But you’ll have to work around thick, soggy ground in places this weekend, with few air pockets typical of clay soils, which could lead to problems later if the excess moisture does not drain.
Mark Reiner, a third-generation nurseryman in a family business that goes back 70 years on Oakland Park Ave. in northwest Columbus, described some changes in plant selections in central Ohio as the weather warms.
“Planting tropicals, Florida tropicals, in the ground and in pots, has been a huge and increasing trend over the past couple of years,” said Reiner, who manages Oakland Nurseries. “It provides an amazing show from mid-spring to early and mid-fall,” Reiner noted.
Some work will require heavy lifting.
Before planting a tree or shrub, make sure you dig a hole twice the size of the root bulb, said Reiner, while stressing the importance of keeping the top of the plant about a half-inch above the surrounding soil, effectively creating a cup around the tree to hold in rainwater.
Experts recommend up to 2 inches of mulch. Dark organic matter retains moisture heading into the normally drier summer months, which can be mixed with peat moss and humus.

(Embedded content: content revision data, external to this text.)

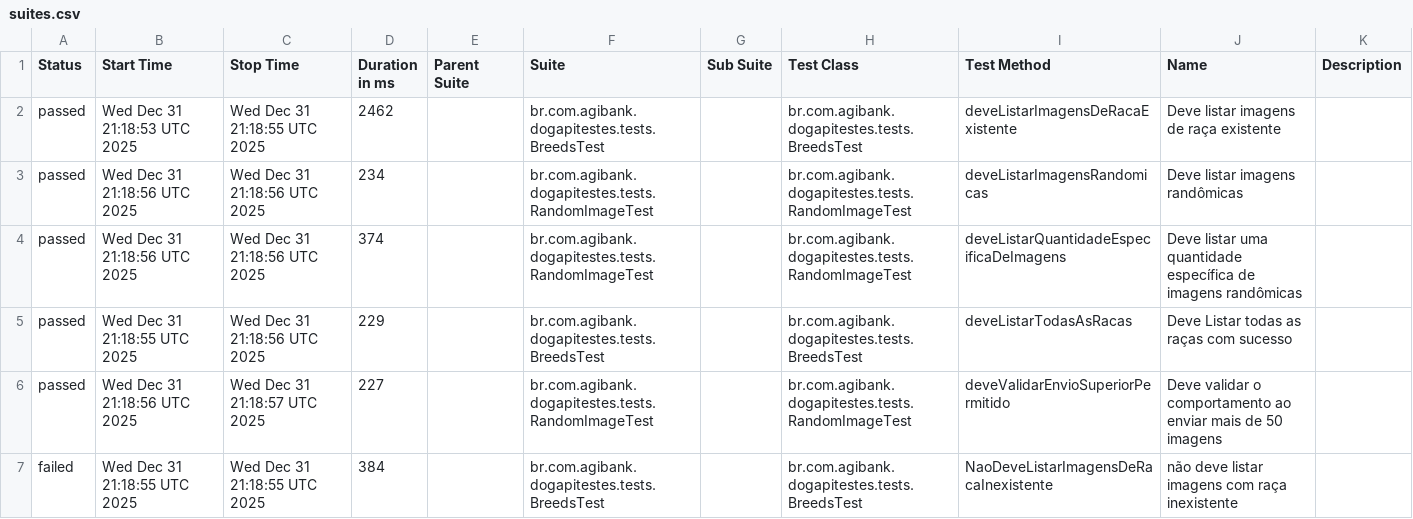
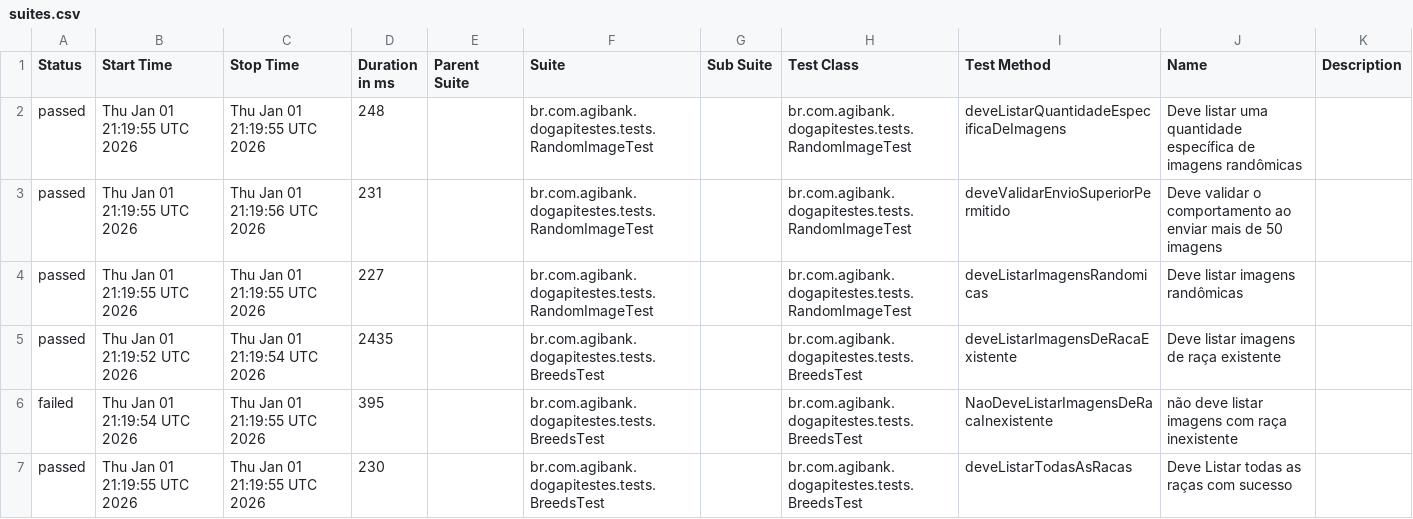
Before and after one commit to JosinaldoGJunior/desafio-tecnico-agibank, a CSV file: data/suites.csv, drawn as a sheet.

```diff
--- a/data/suites.csv
+++ b/data/suites.csv
@@ -1,7 +1,7 @@
 "Status","Start Time","Stop Time","Duration in ms","Parent Suite","Suite","Sub Suite","Test Class","Test Method","Name","Description"
-"passed","Wed Dec 31 21:18:53 UTC 2025","Wed Dec 31 21:18:55 UTC 2025","2462","","br.com.agibank.dogapitestes.tests.BreedsTest","","br.com.agibank.dogapitestes.tests.BreedsTest","deveListarImagensDeRacaExistente","Deve listar imagens de raça existente",""
-"passed","Wed Dec 31 21:18:56 UTC 2025","Wed Dec 31 21:18:56 UTC 2025","234","","br.com.agibank.dogapitestes.tests.RandomImageTest","","br.com.agibank.dogapitestes.tests.RandomImageTest","deveListarImagensRandomicas","Deve listar imagens randômicas",""
-"passed","Wed Dec 31 21:18:56 UTC 2025","Wed Dec 31 21:18:56 UTC 2025","374","","br.com.agibank.dogapitestes.tests.RandomImageTest","","br.com.agibank.dogapitestes.tests.RandomImageTest","deveListarQuantidadeEspecificaDeImagens","Deve listar uma quantidade específica de imagens randômicas",""
-"passed","Wed Dec 31 21:18:55 UTC 2025","Wed Dec 31 21:18:56 UTC 2025","229","","br.com.agibank.dogapitestes.tests.BreedsTest","","br.com.agibank.dogapitestes.tests.BreedsTest","deveListarTodasAsRacas","Deve Listar todas as raças com sucesso",""
-"passed","Wed Dec 31 21:18:56 UTC 2025","Wed Dec 31 21:18:57 UTC 2025","227","","br.com.agibank.dogapitestes.tests.RandomImageTest","","br.com.agibank.dogapitestes.tests.RandomImageTest","deveValidarEnvioSuperiorPermitido","Deve validar o comportamento ao enviar mais de 50 imagens",""
-"failed","Wed Dec 31 21:18:55 UTC 2025","Wed Dec 31 21:18:55 UTC 2025","384","","br.com.agibank.dogapitestes.tests.BreedsTest","","br.com.agibank.dogapitestes.tests.BreedsTest","NaoDeveListarImagensDeRacaInexistente","não deve listar imagens com raça inexistente",""
+"passed","Thu Jan 01 21:19:55 UTC 2026","Thu Jan 01 21:19:55 UTC 2026","248","","br.com.agibank.dogapitestes.tests.RandomImageTest","","br.com.agibank.dogapitestes.tests.RandomImageTest","deveListarQuantidadeEspecificaDeImagens","Deve listar uma quantidade específica de imagens randômicas",""
+"passed","Thu Jan 01 21:19:55 UTC 2026","Thu Jan 01 21:19:56 UTC 2026","231","","br.com.agibank.dogapitestes.tests.RandomImageTest","","br.com.agibank.dogapitestes.tests.RandomImageTest","deveValidarEnvioSuperiorPermitido","Deve validar o comportamento ao enviar mais de 50 imagens",""
+"passed","Thu Jan 01 21:19:55 UTC 2026","Thu Jan 01 21:19:55 UTC 2026","227","","br.com.agibank.dogapitestes.tests.RandomImageTest","","br.com.agibank.dogapitestes.tests.RandomImageTest","deveListarImagensRandomicas","Deve listar imagens randômicas",""
+"passed","Thu Jan 01 21:19:52 UTC 2026","Thu Jan 01 21:19:54 UTC 2026","2435","","br.com.agibank.dogapitestes.tests.BreedsTest","","br.com.agibank.dogapitestes.tests.BreedsTest","deveListarImagensDeRacaExistente","Deve listar imagens de raça existente",""
+"failed","Thu Jan 01 21:19:54 UTC 2026","Thu Jan 01 21:19:55 UTC 2026","395","","br.com.agibank.dogapitestes.tests.BreedsTest","","br.com.agibank.dogapitestes.tests.BreedsTest","NaoDeveListarImagensDeRacaInexistente","não deve listar imagens com raça inexistente",""
+"passed","Thu Jan 01 21:19:55 UTC 2026","Thu Jan 01 21:19:55 UTC 2026","230","","br.com.agibank.dogapitestes.tests.BreedsTest","","br.com.agibank.dogapitestes.tests.BreedsTest","deveListarTodasAsRacas","Deve Listar todas as raças com sucesso",""
```
Also changed, not shown: 26 other files.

So far this spring, precipitation is running more than 6 inches above normal in the Columbus area; and that’s coming on the heels of a record wet year in 2018.
Bill Diamond, a retired Columbus firefighter, is letting his wife Susan make all the Mother’s Day selections.
“I make a list, but I always buy more than what’s on my list,” said Susan Diamond. “She does a wonderful job,” her husband chimed in.
Jan and Jack Branham came down from Westerville to find colorful holiday flowers.
“After 47 years we both like the same thing,” said Jan Branham.
From gardenias to jasmine, hibiscus, shade-loving begonias, hydrangeas, hanging baskets and planters — and an array of garden vegetables such as tomatoes and peppers — it’s finally that time of year.